When buying a used car, there’s a long list of standard practices such as ensuring the title is clean, getting a background check, taking it for a test drive or looking for mechanical or physical signs of damage.
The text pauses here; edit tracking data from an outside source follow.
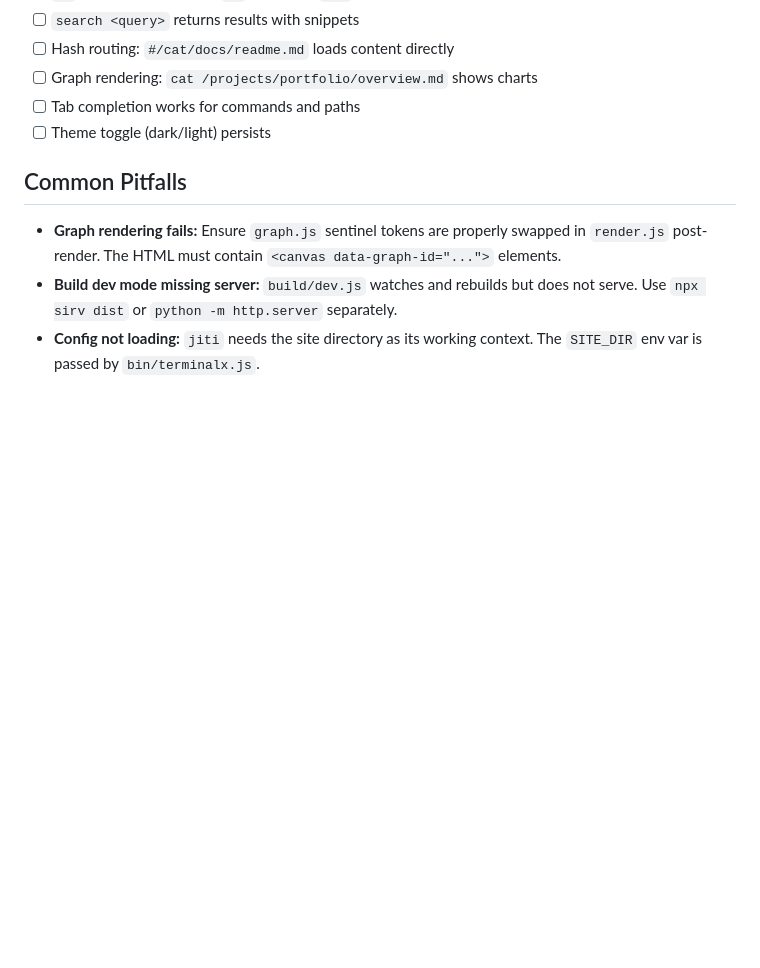
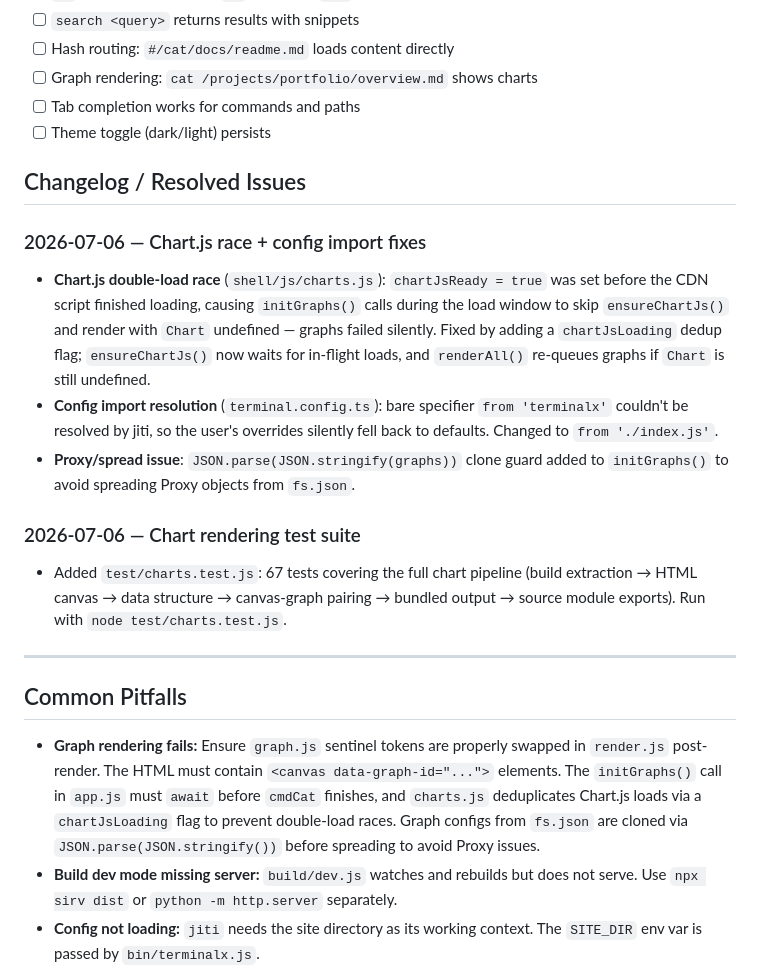
Before and after one commit to nkanish2002/terminalx, a Markdown page: AGENT.md, the part around the change. Drawn GitHub-style; blank space fills up the shorter version.

```diff
--- a/AGENT.md
+++ b/AGENT.md
@@ -177,9 +177,21 @@ When making changes, verify:
 - [ ] Tab completion works for commands and paths
 - [ ] Theme toggle (dark/light) persists
 
+## Changelog / Resolved Issues
+
+### 2026-07-06 — Chart.js race + config import fixes
+- **Chart.js double-load race** (`shell/js/charts.js`): `chartJsReady = true` was set before the CDN script finished loading, causing `initGraphs()` calls during the load window to skip `ensureChartJs()` and render with `Chart` undefined — graphs failed silently. Fixed by adding a `chartJsLoading` dedup flag; `ensureChartJs()` now waits for in-flight loads, and `renderAll()` re-queues graphs if `Chart` is still undefined.
+- **Config import resolution** (`terminal.config.ts`): bare specifier `from 'terminalx'` couldn't be resolved by jiti, so the user's overrides silently fell back to defaults. Changed to `from './index.js'`.
+- **Proxy/spread issue**: `JSON.parse(JSON.stringify(graphs))` clone guard added to `initGraphs()` to avoid spreading Proxy objects from `fs.json`.
+
+### 2026-07-06 — Chart rendering test suite
+- Added `test/charts.test.js`: 67 tests covering the full chart pipeline (build extraction → HTML canvas → data structure → canvas-graph pairing → bundled output → source module exports). Run with `node test/charts.test.js`.
+
+---
+
 ## Common Pitfalls
 
-- **Graph rendering fails:** Ensure `graph.js` sentinel tokens are properly swapped in `render.js` post-render. The HTML must contain `<canvas data-graph-id="...">` elements.
+- **Graph rendering fails:** Ensure `graph.js` sentinel tokens are properly swapped in `render.js` post-render. The HTML must contain `<canvas data-graph-id="...">` elements. The `initGraphs()` call in `app.js` must `await` before `cmdCat` finishes, and `charts.js` deduplicates Chart.js loads via a `chartJsLoading` flag to prevent double-load races. Graph configs from `fs.json` are cloned via `JSON.parse(JSON.stringify())` before spreading to avoid Proxy issues.
 - **Build dev mode missing server:** `build/dev.js` watches and rebuilds but does not serve. Use `npx sirv dist` or `python -m http.server` separately.
 - **Config not loading:** `jiti` needs the site directory as its working context. The `SITE_DIR` env var is passed by `bin/terminalx.js`.
 - **Theme variables not applied:** `theme.css` must load **before** `terminal.css` in `index.html`. Check the `<link>` order.
```
Also changed, not shown: PLAN.md (deleted, +0 -344 lines).
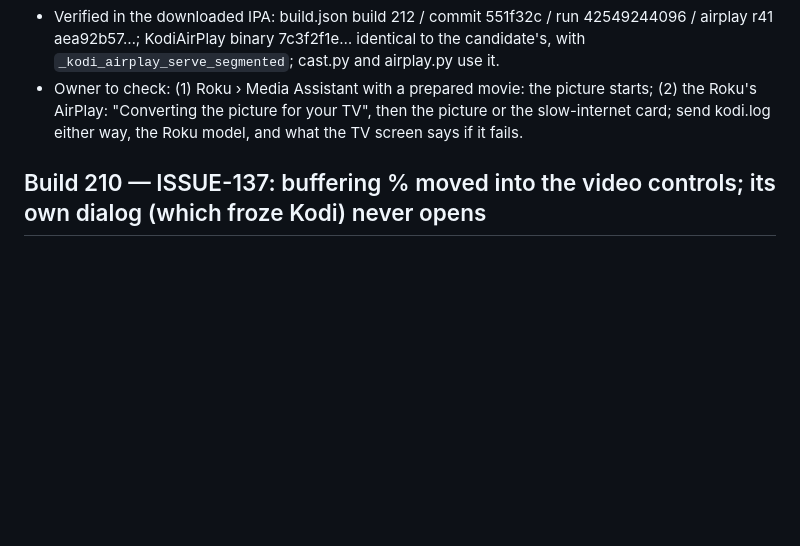
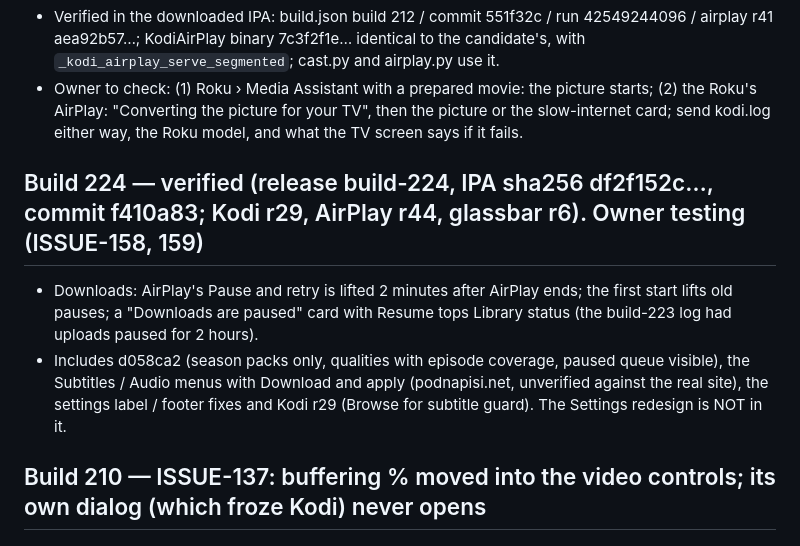
Before and after one commit to onlykappa/Kodi-Ios, a Markdown page: docs/HANDOFF-R28.md, the part around the change. GitHub-like rendering; blank space fills up the shorter version.

Commit message:
Build 224 verified [skip ci]
Co-Authored-By: Claude Sonnet 5.5 <noreply@anthropic.com>
Claude-Session: https://claude.ai/code/session_018fd2YYLpBSJWiAokwPBzzz

```diff
--- a/docs/HANDOFF-R28.md
+++ b/docs/HANDOFF-R28.md
@@ -455,6 +455,13 @@ Phases 1-3 (status model, slow-down instead of holds, docs/LOG-REVIEW-192.md), P
   "Converting the picture for your TV", then the picture or the slow-internet card; send kodi.log either way, the
   Roku model, and what the TV screen says if it fails.
 
+## Build 224 — verified (release build-224, IPA sha256 df2f152c…, commit f410a83; Kodi r29, AirPlay r44, glassbar r6). Owner testing (ISSUE-158, 159)
+- Downloads: AirPlay's Pause and retry is lifted 2 minutes after AirPlay ends; the first start lifts old pauses; a
+  "Downloads are paused" card with Resume tops Library status (the build-223 log had uploads paused for 2 hours).
+- Includes d058ca2 (season packs only, qualities with episode coverage, paused queue visible), the Subtitles / Audio
+  menus with Download and apply (podnapisi.net, unverified against the real site), the settings label / footer fixes
+  and Kodi r29 (Browse for subtitle guard). The Settings redesign is NOT in it.
+
 ## Build 210 — ISSUE-137: buffering % moved into the video controls; its own dialog (which froze Kodi) never opens
 
 ## Build 208 — ISSUE-136: all background work (uploads, copies, conversion) waits while Kodi plays or buffers a video; AirPlay unchanged
```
The following are the most overlooked components that could mean looming expenses when you cannot notice and address issues immediately. 

Hidden body damage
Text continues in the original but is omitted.